Data entries:
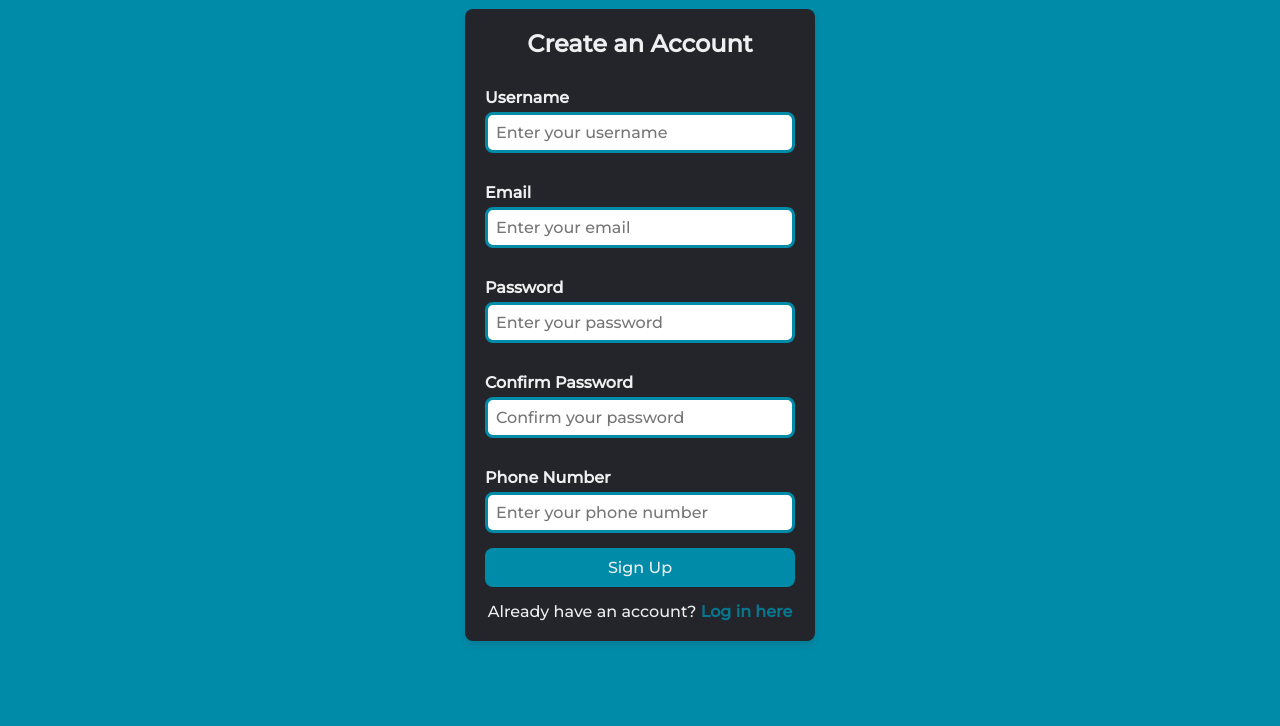
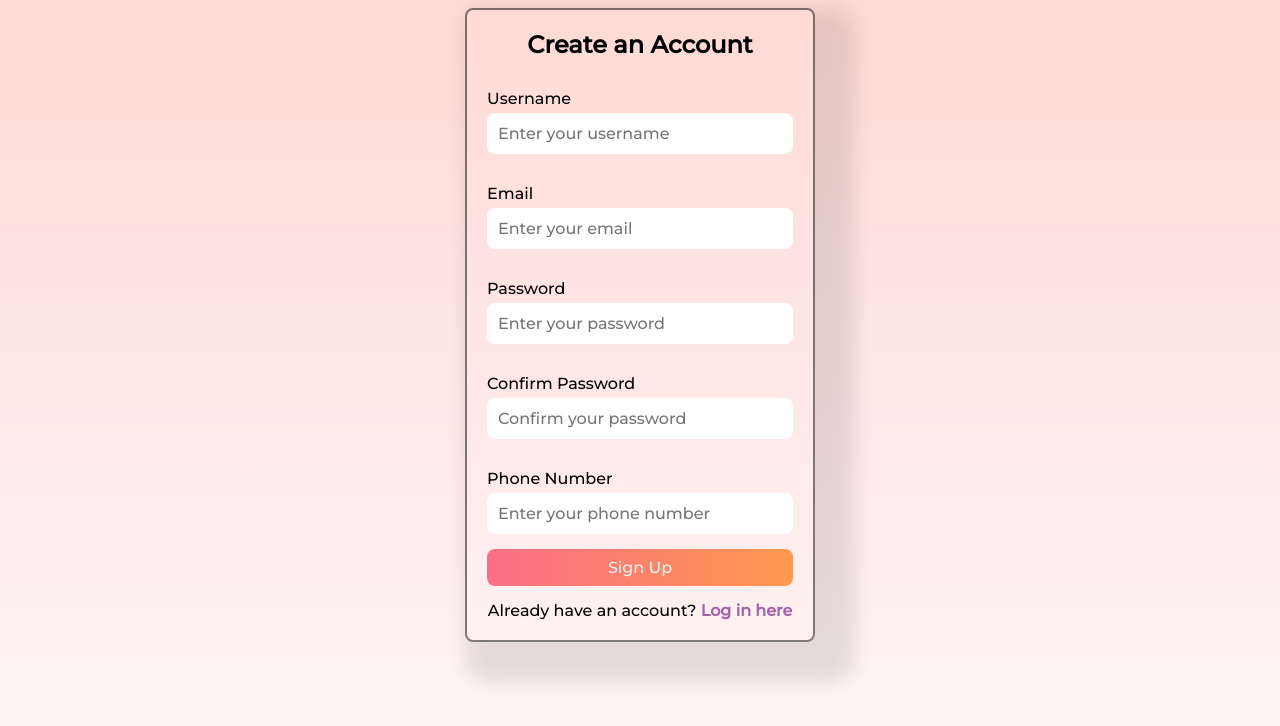
Before and after one commit to mertsiyami/datalogger_frontend, a React (Create React App) app: page /register in a window 1280 px wide. Shown: the top 726 px of the page. Built offline with nearby package versions, Linux system fonts and the light colour scheme; no server answers.

Commit message:
small scss changes

```diff
--- a/src/components/Dashboard/components/LogList/LogList.scss
+++ b/src/components/Dashboard/components/LogList/LogList.scss
@@ -7,8 +7,6 @@
 
 .log-list {
   width: 100%;
-  //max-height: 600px;  // Liste için sabit bir maksimum yükseklik belirledik
-  background-color: #f9f9f9;
   border-radius: 8px;
   padding: 15px;
   box-shadow: 0 4px 8px rgba(0, 0, 0, 0.1);
--- a/src/components/Login/Login.scss
+++ b/src/components/Login/Login.scss
@@ -5,21 +5,19 @@
   justify-content: center;
   align-items: center;
   height: 100vh;
-  background-color: $secondary-color;
+  color: $primary-color;
 }
 
 .login-form {
   width: 350px;
   padding: 20px;
   margin-top: -150px;
-  box-shadow: $box-shadow;
+  border:2px solid  rgba(0, 0, 0, 0.5);
+  box-shadow: 20px 20px 20px 20px rgba(0, 0, 0, 0.1);
   border-radius: $border-radius;
   text-align: center;
-  background-color: $primary-color;
+  //background: linear-gradient(270deg, #ff994f, #fa6d86); /* Gradyan renk geçişi */
 
-  h2 {
-    color: $primary-text-color;
-  }
 
   .input-group {
     margin-bottom: 15px;
@@ -27,7 +25,6 @@
 
     label {
       font-weight: bold;
-      color: $primary-text-color;
       display: block;
       margin-bottom: 5px;
       margin-top: 30px;
@@ -36,14 +33,13 @@
     input {
       width: 100%;
       padding: 8px;
-      border: 3px solid $secondary-color;
+      border: 3px solid #fff;
       border-radius: $border-radius;
       font-size: $font-size-base;
-      color: $secondary-text-color;
+
 
       &:focus {
         outline: none;
-        border-color: $secondary-color-hover;
       }
     }
 
@@ -55,17 +51,11 @@
 
   button {
     width: 100%;
-    padding: 10px;
-    background: $secondary-color;
-    color: $primary-text-color;
+    background: linear-gradient(270deg, #ff994f, #fa6d86); /* Gradyan renk geçişi */
     border: none;
     border-radius: $border-radius;
     cursor: pointer;
     font-size: $font-size-base;
-
-    &:hover {
-      background: $secondary-color-hover;
-    }
 
     &:disabled {
       background: gray;
@@ -75,12 +65,14 @@
 
   .redirect {
     margin-top: 15px;
-    color: $primary-text-color;
 
     .register-link {
-      color: $secondary-color-hover;
+
       cursor: pointer;
       font-weight: bold;
+      background: #a363aa; /* Gradyan renk geçişi */
+      -webkit-background-clip: text; /* Gradyanı metne uygula */
+      color: transparent;
 
       &:hover {
         text-decoration: underline;
--- a/src/components/Register/Register.scss
+++ b/src/components/Register/Register.scss
@@ -5,29 +5,24 @@
   justify-content: center;
   align-items: center;
   height: 100vh;
-  background: $secondary-color;
+
 }
 
 .register-form {
   width: 350px;
   padding: 20px;
   margin-top: -150px;
-  box-shadow: $box-shadow;
+  border:2px solid  rgba(0, 0, 0, 0.5);
+  box-shadow: 20px 20px 20px 20px rgba(0, 0, 0, 0.1);
   border-radius: $border-radius;
   text-align: center;
-  background-color: $primary-color;
-
-  h2 {
-    color: $primary-text-color;
-  }
 
   .input-group {
     margin-bottom: 15px;
     text-align: left;
 
     label {
-      font-weight: bold;
-      color: $primary-text-color;
+
       display: block;
       margin-bottom: 5px;
       margin-top: 30px;
@@ -36,14 +31,14 @@
     input {
       width: 100%;
       padding: 8px;
-      border: 3px solid $secondary-color;
+      border: 3px solid #fff;
       border-radius: $border-radius;
       font-size: $font-size-base;
       color: $secondary-text-color;
 
       &:focus {
         outline: none;
-        border-color: $secondary-color-hover;
+
       }
     }
 
@@ -55,17 +50,11 @@
 
   button {
     width: 100%;
-    padding: 10px;
-    background: $secondary-color;
-    color: $primary-text-color;
+    background: linear-gradient(270deg, #ff994f, #fa6d86); /* Gradyan renk geçişi */
     border: none;
     border-radius: $border-radius;
     cursor: pointer;
     font-size: $font-size-base;
-
-    &:hover {
-      background: $secondary-color-hover;
-    }
 
     &:disabled {
       background: gray;
@@ -75,12 +64,14 @@
 
   .redirect {
     margin-top: 15px;
-    color: $primary-text-color;
 
     .login-link {
-      color: $secondary-color-hover;
+
       cursor: pointer;
       font-weight: bold;
+      background: #a363aa; /* Gradyan renk geçişi */
+      -webkit-background-clip: text; /* Gradyanı metne uygula */
+      color: transparent;
 
       &:hover {
         text-decoration: underline;
```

#### Your task
The entries are to be copied exactly, and each image is to be omitted.

#### Your response
Before and after one commit to mertsiyami/datalogger_frontend, a React (Create React App) app: page /register in a window 1280 px wide. Shown: the top 726 px of the page. Built offline with nearby package versions, Linux system fonts and the light colour scheme; no server answers.

Commit message:
small scss changes

```diff
--- a/src/components/Dashboard/components/LogList/LogList.scss
+++ b/src/components/Dashboard/components/LogList/LogList.scss
@@ -7,8 +7,6 @@
 
 .log-list {
   width: 100%;
-  //max-height: 600px;  // Liste için sabit bir maksimum yükseklik belirledik
-  background-color: #f9f9f9;
   border-radius: 8px;
   padding: 15px;
   box-shadow: 0 4px 8px rgba(0, 0, 0, 0.1);
--- a/src/components/Login/Login.scss
+++ b/src/components/Login/Login.scss
@@ -5,21 +5,19 @@
   justify-content: center;
   align-items: center;
   height: 100vh;
-  background-color: $secondary-color;
+  color: $primary-color;
 }
 
 .login-form {
   width: 350px;
   padding: 20px;
   margin-top: -150px;
-  box-shadow: $box-shadow;
+  border:2px solid  rgba(0, 0, 0, 0.5);
+  box-shadow: 20px 20px 20px 20px rgba(0, 0, 0, 0.1);
   border-radius: $border-radius;
   text-align: center;
-  background-color: $primary-color;
+  //background: linear-gradient(270deg, #ff994f, #fa6d86); /* Gradyan renk geçişi */
 
-  h2 {
-    color: $primary-text-color;
-  }
 
   .input-group {
     margin-bottom: 15px;
@@ -27,7 +25,6 @@
 
     label {
       font-weight: bold;
-      color: $primary-text-color;
       display: block;
       margin-bottom: 5px;
       margin-top: 30px;
@@ -36,14 +33,13 @@
     input {
       width: 100%;
       padding: 8px;
-      border: 3px solid $secondary-color;
+      border: 3px solid #fff;
       border-radius: $border-radius;
       font-size: $font-size-base;
-      color: $secondary-text-color;
+
 
       &:focus {
         outline: none;
-        border-color: $secondary-color-hover;
       }
     }
 
@@ -55,17 +51,11 @@
 
   button {
     width: 100%;
-    padding: 10px;
-    background: $secondary-color;
-    color: $primary-text-color;
+    background: linear-gradient(270deg, #ff994f, #fa6d86); /* Gradyan renk geçişi */
     border: none;
     border-radius: $border-radius;
     cursor: pointer;
     font-size: $font-size-base;
-
-    &:hover {
-      background: $secondary-color-hover;
-    }
 
     &:disabled {
       background: gray;
@@ -75,12 +65,14 @@
 
   .redirect {
     margin-top: 15px;
-    color: $primary-text-color;
 
     .register-link {
-      color: $secondary-color-hover;
+
       cursor: pointer;
       font-weight: bold;
+      background: #a363aa; /* Gradyan renk geçişi */
+      -webkit-background-clip: text; /* Gradyanı metne uygula */
+      color: transparent;
 
       &:hover {
         text-decoration: underline;
--- a/src/components/Register/Register.scss
+++ b/src/components/Register/Register.scss
@@ -5,29 +5,24 @@
   justify-content: center;
   align-items: center;
   height: 100vh;
-  background: $secondary-color;
+
 }
 
 .register-form {
   width: 350px;
   padding: 20px;
   margin-top: -150px;
-  box-shadow: $box-shadow;
+  border:2px solid  rgba(0, 0, 0, 0.5);
+  box-shadow: 20px 20px 20px 20px rgba(0, 0, 0, 0.1);
   border-radius: $border-radius;
   text-align: center;
-  background-color: $primary-color;
-
-  h2 {
-    color: $primary-text-color;
-  }
 
   .input-group {
     margin-bottom: 15px;
     text-align: left;
 
     label {
-      font-weight: bold;
-      color: $primary-text-color;
+
       display: block;
       margin-bottom: 5px;
       margin-top: 30px;
@@ -36,14 +31,14 @@
     input {
       width: 100%;
       padding: 8px;
-      border: 3px solid $secondary-color;
+      border: 3px solid #fff;
       border-radius: $border-radius;
       font-size: $font-size-base;
       color: $secondary-text-color;
 
       &:focus {
         outline: none;
-        border-color: $secondary-color-hover;
+
       }
     }
 
@@ -55,17 +50,11 @@
 
   button {
     width: 100%;
-    padding: 10px;
-    background: $secondary-color;
-    color: $primary-text-color;
+    background: linear-gradient(270deg, #ff994f, #fa6d86); /* Gradyan renk geçişi */
     border: none;
     border-radius: $border-radius;
     cursor: pointer;
     font-size: $font-size-base;
-
-    &:hover {
-      background: $secondary-color-hover;
-    }
 
     &:disabled {
       background: gray;
@@ -75,12 +64,14 @@
 
   .redirect {
     margin-top: 15px;
-    color: $primary-text-color;
 
     .login-link {
-      color: $secondary-color-hover;
+
       cursor: pointer;
       font-weight: bold;
+      background: #a363aa; /* Gradyan renk geçişi */
+      -webkit-background-clip: text; /* Gradyanı metne uygula */
+      color: transparent;
 
       &:hover {
         text-decoration: underline;
```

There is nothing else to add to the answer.